● Task goal
Line by line, copy the entries exactly, excluding the pictures.
-------- Records shown --------
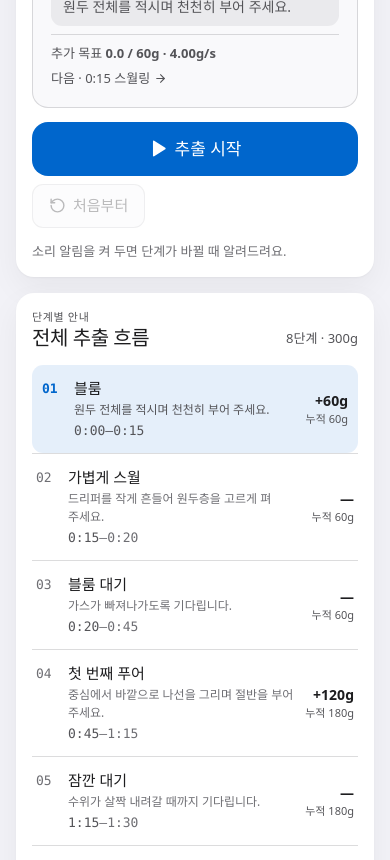
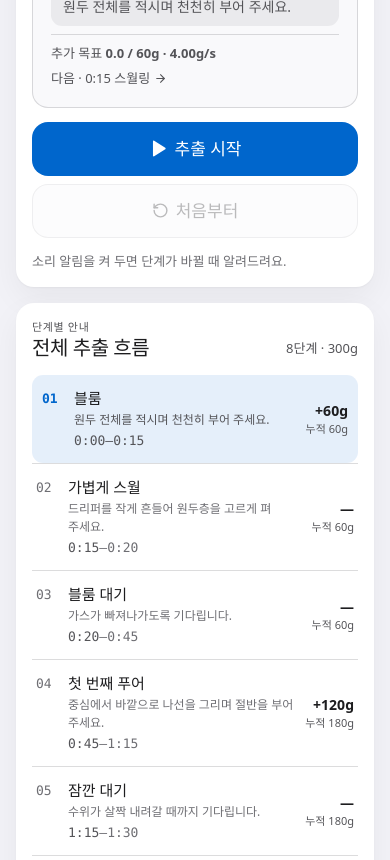
Before and after one commit to licht0182/pour-guide, a React (Vite) app: page / in a window 390 px wide. Shown: the part 980-1840 px from the top of the page. Built offline with nearby package versions, Linux system fonts and the light colour scheme.

Commit message:
Match reset button size and stack timer controls on mobile

```diff
--- a/src/styles.css
+++ b/src/styles.css
@@ -1652,8 +1652,15 @@ textarea.field-input {
     flex: 1 1 0;
   }
 
-  .controls .btn-primary {
-    flex-basis: 100%;
+  .controls {
+    display: grid;
+    grid-template-columns: minmax(0, 1fr);
+    grid-auto-rows: 1fr;
+  }
+
+  .controls .btn {
+    font-size: 1.0625rem;
+    border-radius: var(--radius-md);
   }
 
   .footer {
```
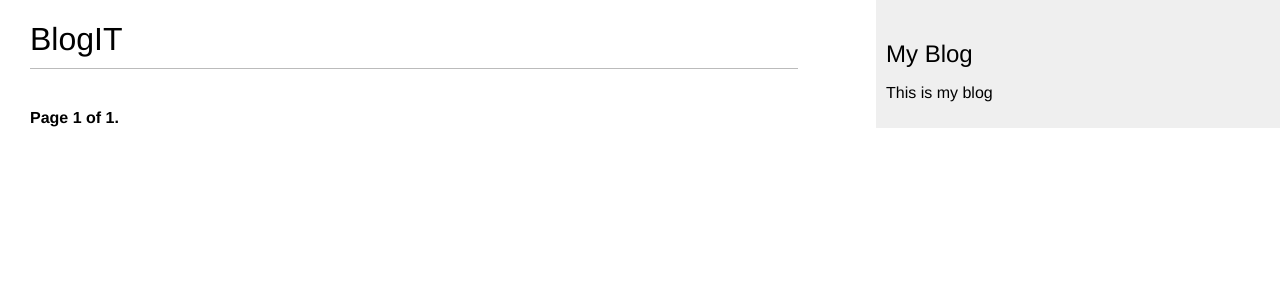
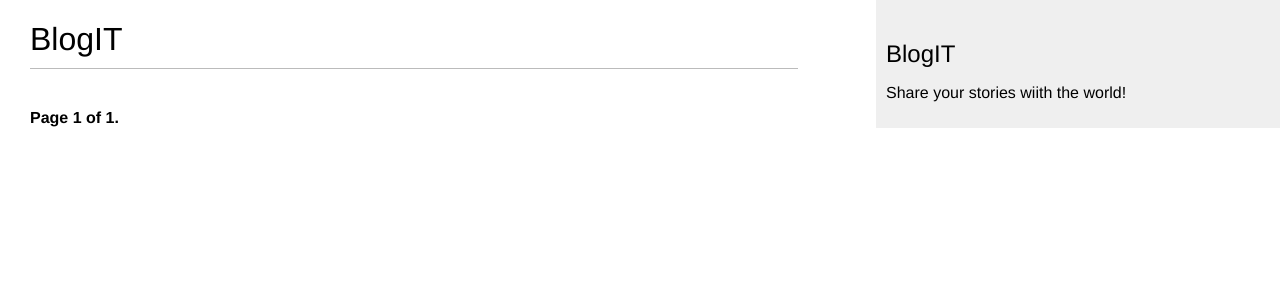
Before and after one commit to rohithsowmithra/blog, a Django app: page /blog/ in a window 1280 px wide. Shown: the top 300 px of the page. Run offline with Django 3.2, Linux system fonts and the light colour scheme; data that the repository does not hold is empty.

Commit message:
updated blog name and caption

```diff
--- a/mysite/blog/templates/blog/base.html
+++ b/mysite/blog/templates/blog/base.html
@@ -12,8 +12,8 @@
         {% endblock %}
     </div>
     <div id="sidebar">
-        <h2>My Blog</h2>
-        <p>This is my blog</p>
+        <h2>BlogIT</h2>
+        <p>Share your stories wiith the world!</p>
     </div>
 </body>
 </html>
```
--------
● Written answer
Before and after one commit to licht0182/pour-guide, a React (Vite) app: page / in a window 390 px wide. Shown: the part 980-1840 px from the top of the page. Built offline with nearby package versions, Linux system fonts and the light colour scheme.

Commit message:
Match reset button size and stack timer controls on mobile

```diff
--- a/src/styles.css
+++ b/src/styles.css
@@ -1652,8 +1652,15 @@ textarea.field-input {
     flex: 1 1 0;
   }
 
-  .controls .btn-primary {
-    flex-basis: 100%;
+  .controls {
+    display: grid;
+    grid-template-columns: minmax(0, 1fr);
+    grid-auto-rows: 1fr;
+  }
+
+  .controls .btn {
+    font-size: 1.0625rem;
+    border-radius: var(--radius-md);
   }
 
   .footer {
```
Before and after one commit to rohithsowmithra/blog, a Django app: page /blog/ in a window 1280 px wide. Shown: the top 300 px of the page. Run offline with Django 3.2, Linux system fonts and the light colour scheme; data that the repository does not hold is empty.

Commit message:
updated blog name and caption

```diff
--- a/mysite/blog/templates/blog/base.html
+++ b/mysite/blog/templates/blog/base.html
@@ -12,8 +12,8 @@
         {% endblock %}
     </div>
     <div id="sidebar">
-        <h2>My Blog</h2>
-        <p>This is my blog</p>
+        <h2>BlogIT</h2>
+        <p>Share your stories wiith the world!</p>
     </div>
 </body>
 </html>
```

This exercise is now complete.